Here I share his post,hope it is helpful to my blog reader.
What you need for Oil & Oil Filter Change?
7 Quarts (you need 6.6) of synthetic 0W-20 oil. I prefer Mobil1, but Toyota Oil is great as well
– Toyota filter kit part# 04152-YZZA5

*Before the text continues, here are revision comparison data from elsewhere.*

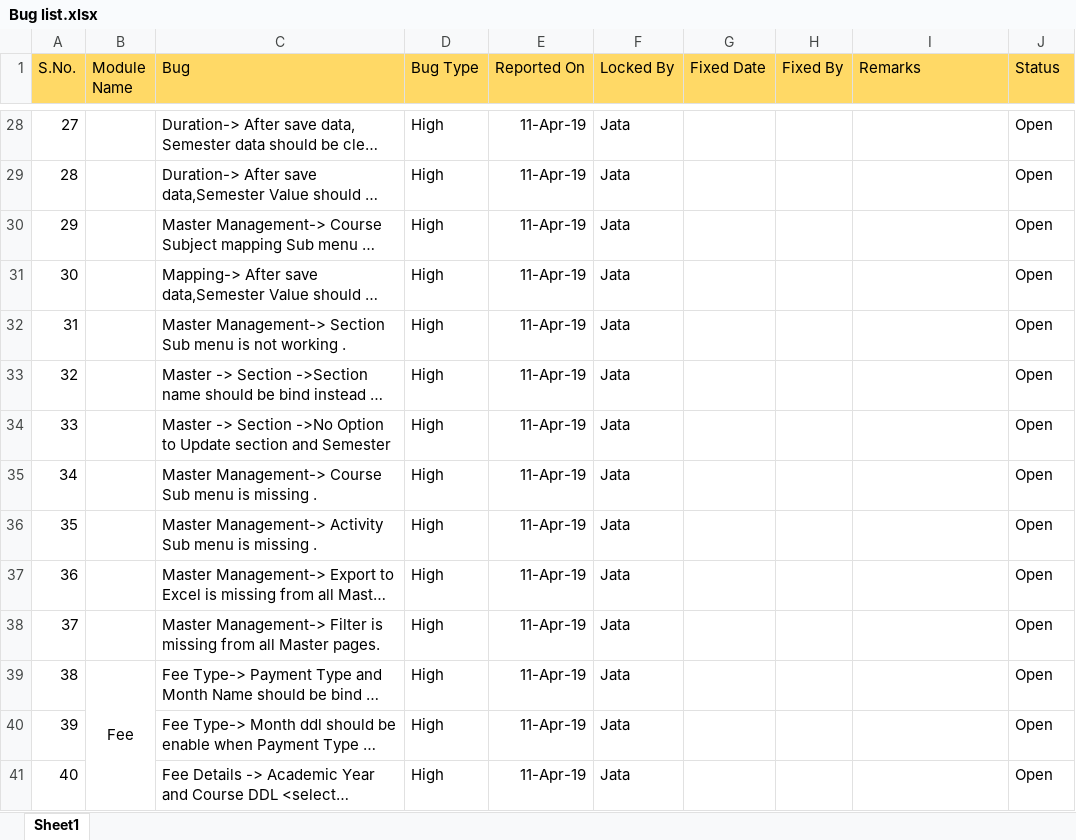
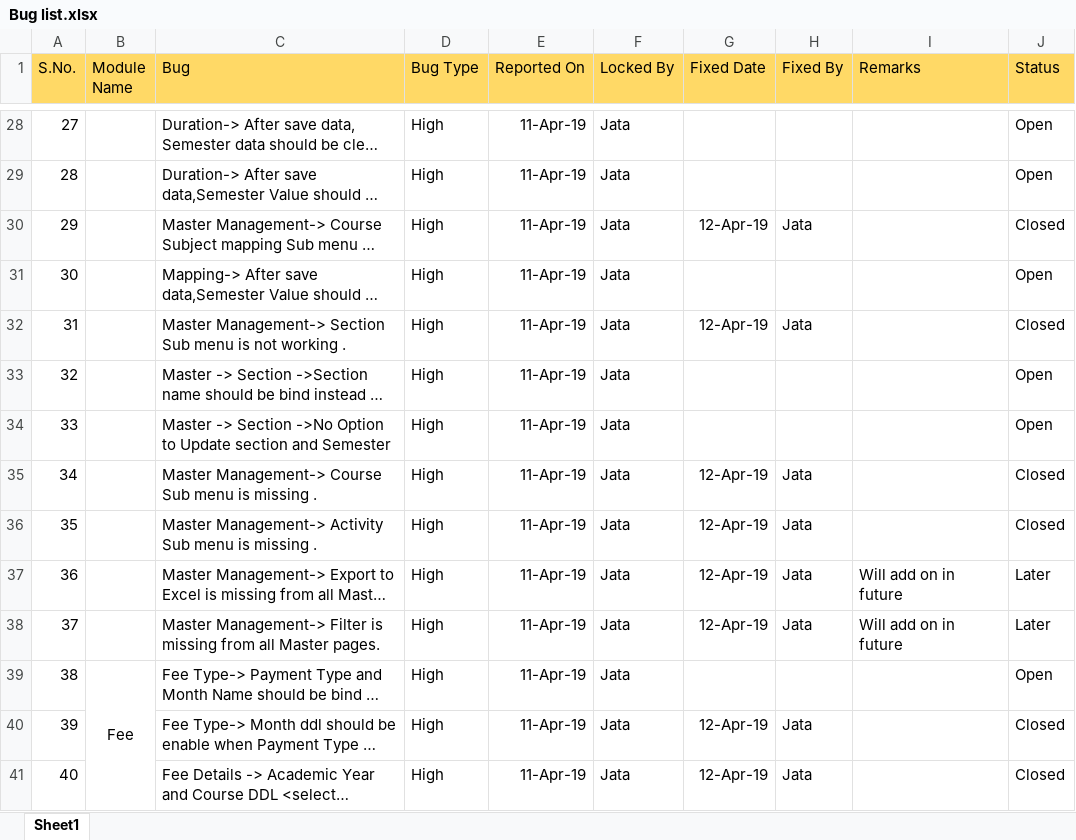
Before and after one commit to Vishi234/ERP, an Excel workbook: Document/Bug list.xlsx, sheet Sheet1, drawn as a sheet; only a part is shown, gaps mark what is left out; long unchanged cells end in …; values as stored, in another font and other column widths than the file's, no borders; the diff names each change by its address in the sheet, - before the commit and + after, or states it on an @@ line.

```diff
--- a/Document/Bug list.xlsx (sheet Sheet1)
+++ b/Document/Bug list.xlsx (sheet Sheet1)
-G30 (Fixed Date): (empty)
+G30 (Fixed Date): 12-Apr-19
-H30 (Fixed By): (empty)
+H30 (Fixed By): Jata
-J30 (Status): Open
+J30 (Status): Closed
-G32 (Fixed Date): (empty)
+G32 (Fixed Date): 12-Apr-19
-H32 (Fixed By): (empty)
+H32 (Fixed By): Jata
-J32 (Status): Open
+J32 (Status): Closed
-G35:G38 (Fixed Date): (empty)
+G35:G38 (Fixed Date): 12-Apr-19
-H35:H38 (Fixed By): (empty)
+H35:H38 (Fixed By): Jata
-J35:J36 (Status): Open
+J35:J36 (Status): Closed
-I37:I38 (Remarks): (empty)
+I37:I38 (Remarks): Will add on in future
-J37:J38 (Status): Open
+J37:J38 (Status): Later
-G40:G41 (Fixed Date): (empty)
+G40:G41 (Fixed Date): 12-Apr-19
-H40:H41 (Fixed By): (empty)
+H40:H41 (Fixed By): Jata
-J40:J41 (Status): Open
+J40:J41 (Status): Closed
```
Also changed, not shown: 6 other files.
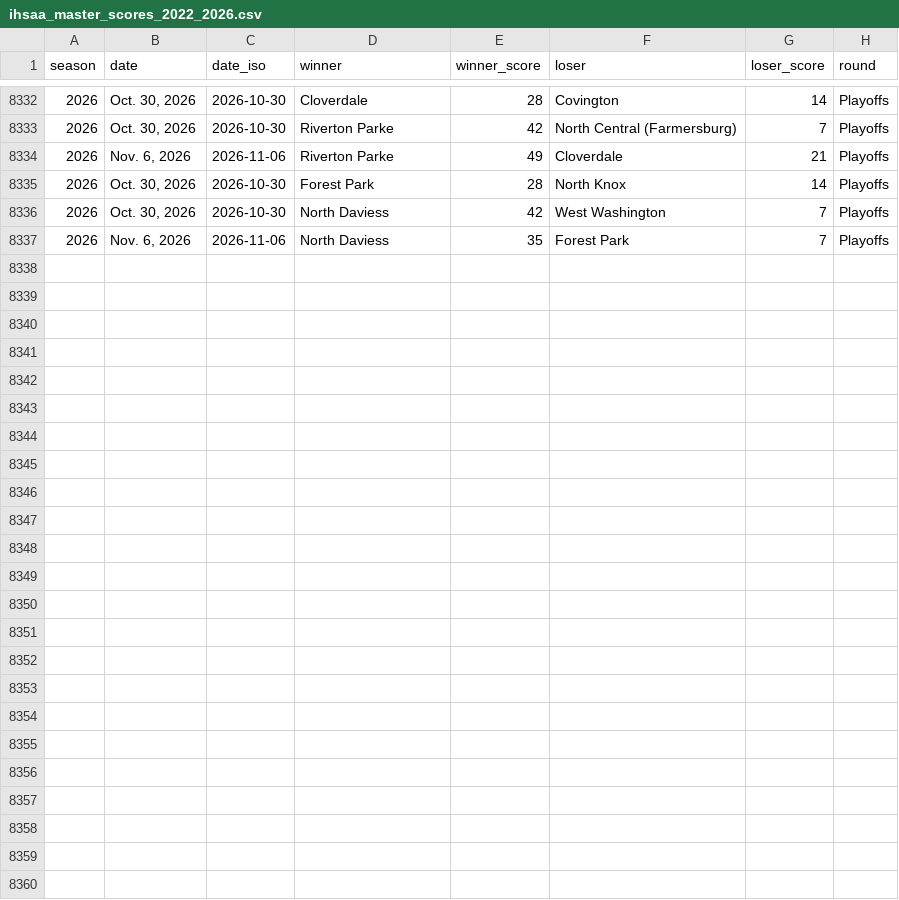
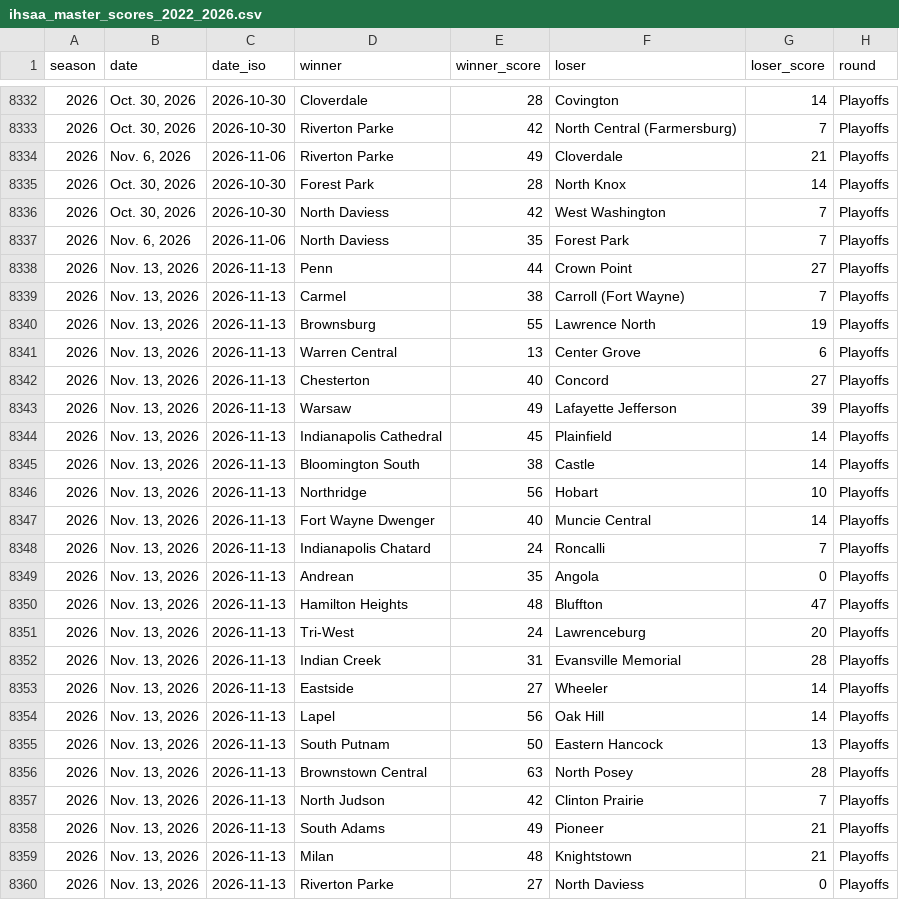
Before and after one commit to Stratagem-Scout/stratagem-scout-site, a CSV file: data/ihsaa_master_scores_2022_2026.csv, drawn as a sheet; only a part is shown, gaps mark what is left out; the diff names each change by its address in the sheet, - before the commit and + after, or states it on an @@ line.

```diff
--- a/data/ihsaa_master_scores_2022_2026.csv
+++ b/data/ihsaa_master_scores_2022_2026.csv
+row 8338: 2026 | Nov. 13, 2026 | 2026-11-13 | Penn | 44 | Crown Point | 27 | Playoffs
+row 8339: 2026 | Nov. 13, 2026 | 2026-11-13 | Carmel | 38 | Carroll (Fort Wayne) | 7 | Playoffs
+row 8340: 2026 | Nov. 13, 2026 | 2026-11-13 | Brownsburg | 55 | Lawrence North | 19 | Playoffs
+row 8341: 2026 | Nov. 13, 2026 | 2026-11-13 | Warren Central | 13 | Center Grove | 6 | Playoffs
+row 8342: 2026 | Nov. 13, 2026 | 2026-11-13 | Chesterton | 40 | Concord | 27 | Playoffs
+row 8343: 2026 | Nov. 13, 2026 | 2026-11-13 | Warsaw | 49 | Lafayette Jefferson | 39 | Playoffs
+row 8344: 2026 | Nov. 13, 2026 | 2026-11-13 | Indianapolis Cathedral | 45 | Plainfield | 14 | Playoffs
+row 8345: 2026 | Nov. 13, 2026 | 2026-11-13 | Bloomington South | 38 | Castle | 14 | Playoffs
+row 8346: 2026 | Nov. 13, 2026 | 2026-11-13 | Northridge | 56 | Hobart | 10 | Playoffs
+row 8347: 2026 | Nov. 13, 2026 | 2026-11-13 | Fort Wayne Dwenger | 40 | Muncie Central | 14 | Playoffs
+row 8348: 2026 | Nov. 13, 2026 | 2026-11-13 | Indianapolis Chatard | 24 | Roncalli | 7 | Playoffs
+row 8349: 2026 | Nov. 13, 2026 | 2026-11-13 | Andrean | 35 | Angola | 0 | Playoffs
+row 8350: 2026 | Nov. 13, 2026 | 2026-11-13 | Hamilton Heights | 48 | Bluffton | 47 | Playoffs
+row 8351: 2026 | Nov. 13, 2026 | 2026-11-13 | Tri-West | 24 | Lawrenceburg | 20 | Playoffs
+row 8352: 2026 | Nov. 13, 2026 | 2026-11-13 | Indian Creek | 31 | Evansville Memorial | 28 | Playoffs
+row 8353: 2026 | Nov. 13, 2026 | 2026-11-13 | Eastside | 27 | Wheeler | 14 | Playoffs
+row 8354: 2026 | Nov. 13, 2026 | 2026-11-13 | Lapel | 56 | Oak Hill | 14 | Playoffs
+row 8355: 2026 | Nov. 13, 2026 | 2026-11-13 | South Putnam | 50 | Eastern Hancock | 13 | Playoffs
+row 8356: 2026 | Nov. 13, 2026 | 2026-11-13 | Brownstown Central | 63 | North Posey | 28 | Playoffs
+row 8357: 2026 | Nov. 13, 2026 | 2026-11-13 | North Judson | 42 | Clinton Prairie | 7 | Playoffs
+row 8358: 2026 | Nov. 13, 2026 | 2026-11-13 | South Adams | 49 | Pioneer | 21 | Playoffs
+row 8359: 2026 | Nov. 13, 2026 | 2026-11-13 | Milan | 48 | Knightstown | 21 | Playoffs
+row 8360: 2026 | Nov. 13, 2026 | 2026-11-13 | Riverton Parke | 27 | North Daviess | 0 | Playoffs
```
Also changed, not shown: data/ihsaa_football_scores_2026.csv, data/ihsaa_master_scores_2023_2026.csv, 41 other files.
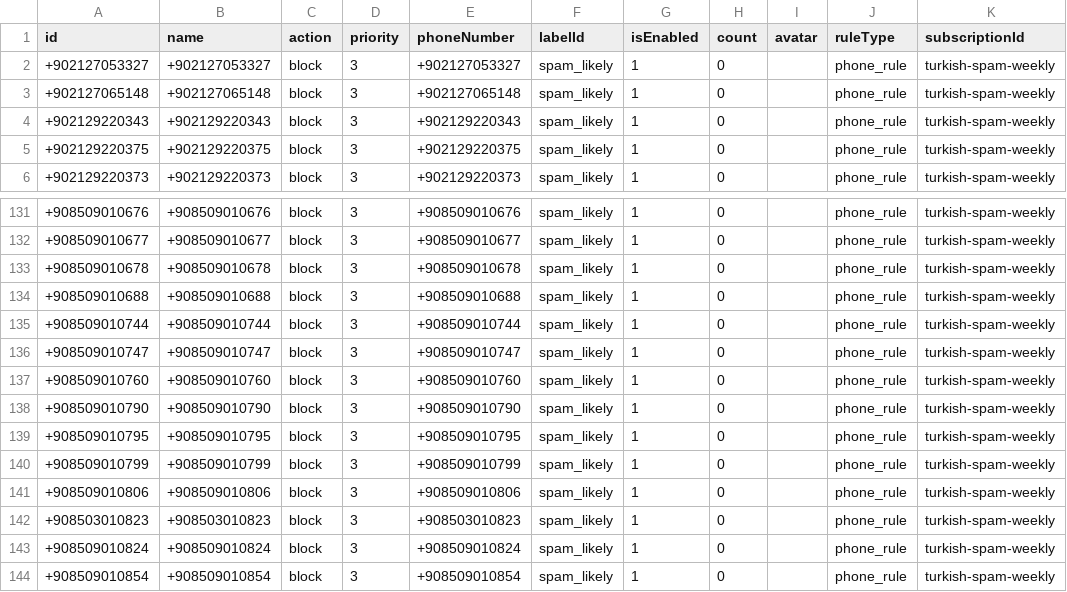
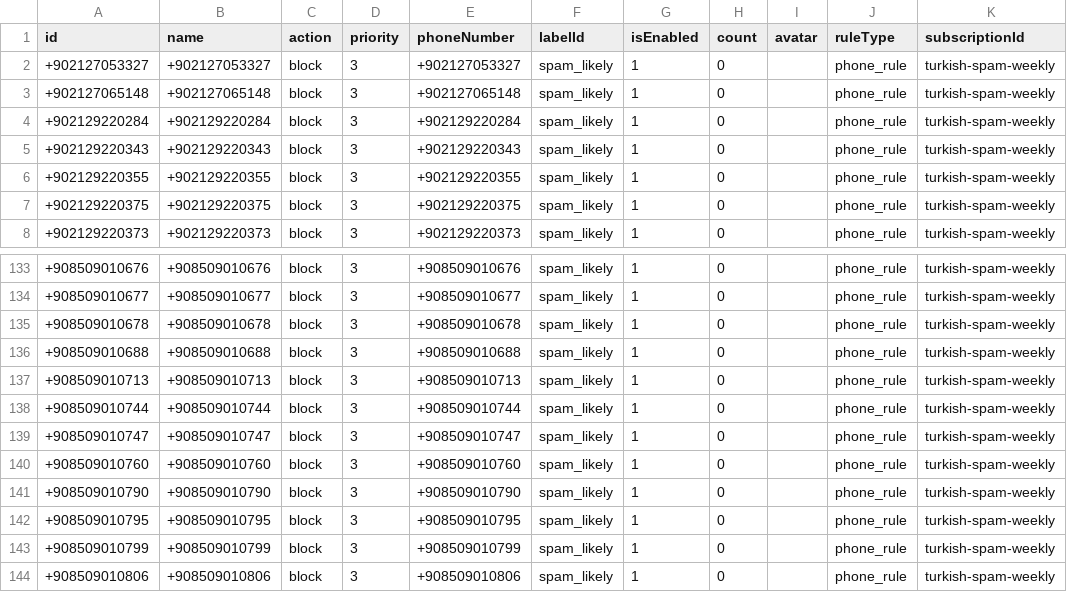
Before and after one commit to choicenew/yourcallrule, a CSV file: processed_turkish_spam_numbers.csv, drawn as a sheet; only a part is shown, gaps mark what is left out; the shorter side is filled out with more unchanged rows.

```diff
--- a/processed_turkish_spam_numbers.csv
+++ b/processed_turkish_spam_numbers.csv
@@ -3,3 +3,5 @@ id,name,action,priority,phoneNumber,labelId,isEnabled,count,avatar,ruleType,subs
 +902127065148,+902127065148,block,3,+902127065148,spam_likely,1,0,,phone_rule,turkish-spam-weekly
++902129220284,+902129220284,block,3,+902129220284,spam_likely,1,0,,phone_rule,turkish-spam-weekly
 +902129220343,+902129220343,block,3,+902129220343,spam_likely,1,0,,phone_rule,turkish-spam-weekly
++902129220355,+902129220355,block,3,+902129220355,spam_likely,1,0,,phone_rule,turkish-spam-weekly
 +902129220375,+902129220375,block,3,+902129220375,spam_likely,1,0,,phone_rule,turkish-spam-weekly
@@ -134,2 +136,3 @@ id,name,action,priority,phoneNumber,labelId,isEnabled,count,avatar,ruleType,subs
 +908509010688,+908509010688,block,3,+908509010688,spam_likely,1,0,,phone_rule,turkish-spam-weekly
++908509010713,+908509010713,block,3,+908509010713,spam_likely,1,0,,phone_rule,turkish-spam-weekly
 +908509010744,+908509010744,block,3,+908509010744,spam_likely,1,0,,phone_rule,turkish-spam-weekly
```
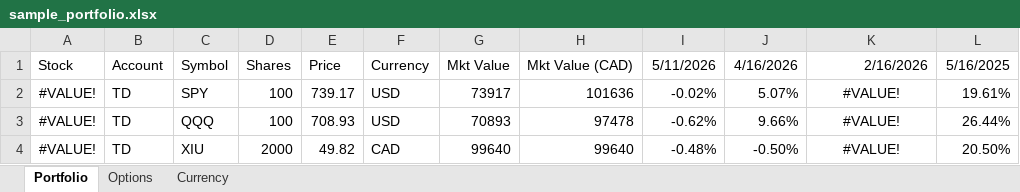
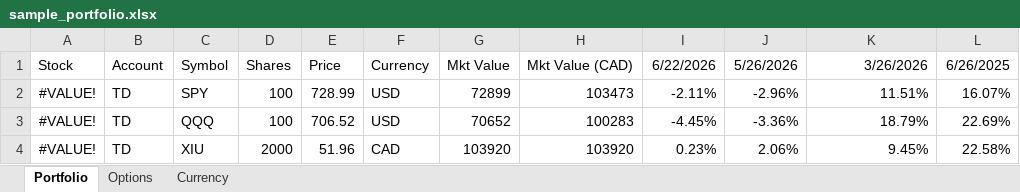
Before and after one commit to chanmainvest/portfolio_dashboard, an Excel workbook: sample_portfolio.xlsx, sheet Portfolio, drawn as a sheet; only a part is shown; values as stored, in another font and other column widths than the file's, no borders; conditional formats not drawn; the diff covers the shown part only; the diff names each change by its address in the sheet, - before the commit and + after, or states it on an @@ line.

```diff
--- a/sample_portfolio.xlsx (sheet Portfolio)
+++ b/sample_portfolio.xlsx (sheet Portfolio)
-I1: 5/11/2026
+I1: 6/22/2026
-J1: 4/16/2026
+J1: 5/26/2026
-K1: 2/16/2026
+K1: 3/26/2026
-L1: 5/16/2025
+L1: 6/26/2025
-E2: 739.17
+E2: 728.99
-G2: 73917
+G2: 72899
-H2: 101636
+H2: 103473
-I2: -0.02%
+I2: -2.11%
-J2: 5.07%
+J2: -2.96%
-K2: #VALUE!
+K2: 11.51%
-K2:K4 alignment: center
+K2:K4 alignment: right
-L2: 19.61%
+L2: 16.07%
-E3: 708.93
+E3: 706.52
-G3: 70893
+G3: 70652
-H3: 97478
+H3: 100283
-I3: -0.62%
+I3: -4.45%
-J3: 9.66%
+J3: -3.36%
-K3: #VALUE!
+K3: 18.79%
-L3: 26.44%
+L3: 22.69%
-E4: 49.82
+E4: 51.96
-G4: 99640
+G4: 103920
-H4: 99640
+H4: 103920
-I4: -0.48%
+I4: 0.23%
-J4: -0.50%
+J4: 2.06%
-K4: #VALUE!
+K4: 9.45%
-L4: 20.50%
+L4: 22.58%
```
Also changed, not shown: 86 edited cells and cell formats elsewhere in this sheet, sheet Currency, sheet Options, 1 other file.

– Toyota oil drain plug gasket part # 90430-12031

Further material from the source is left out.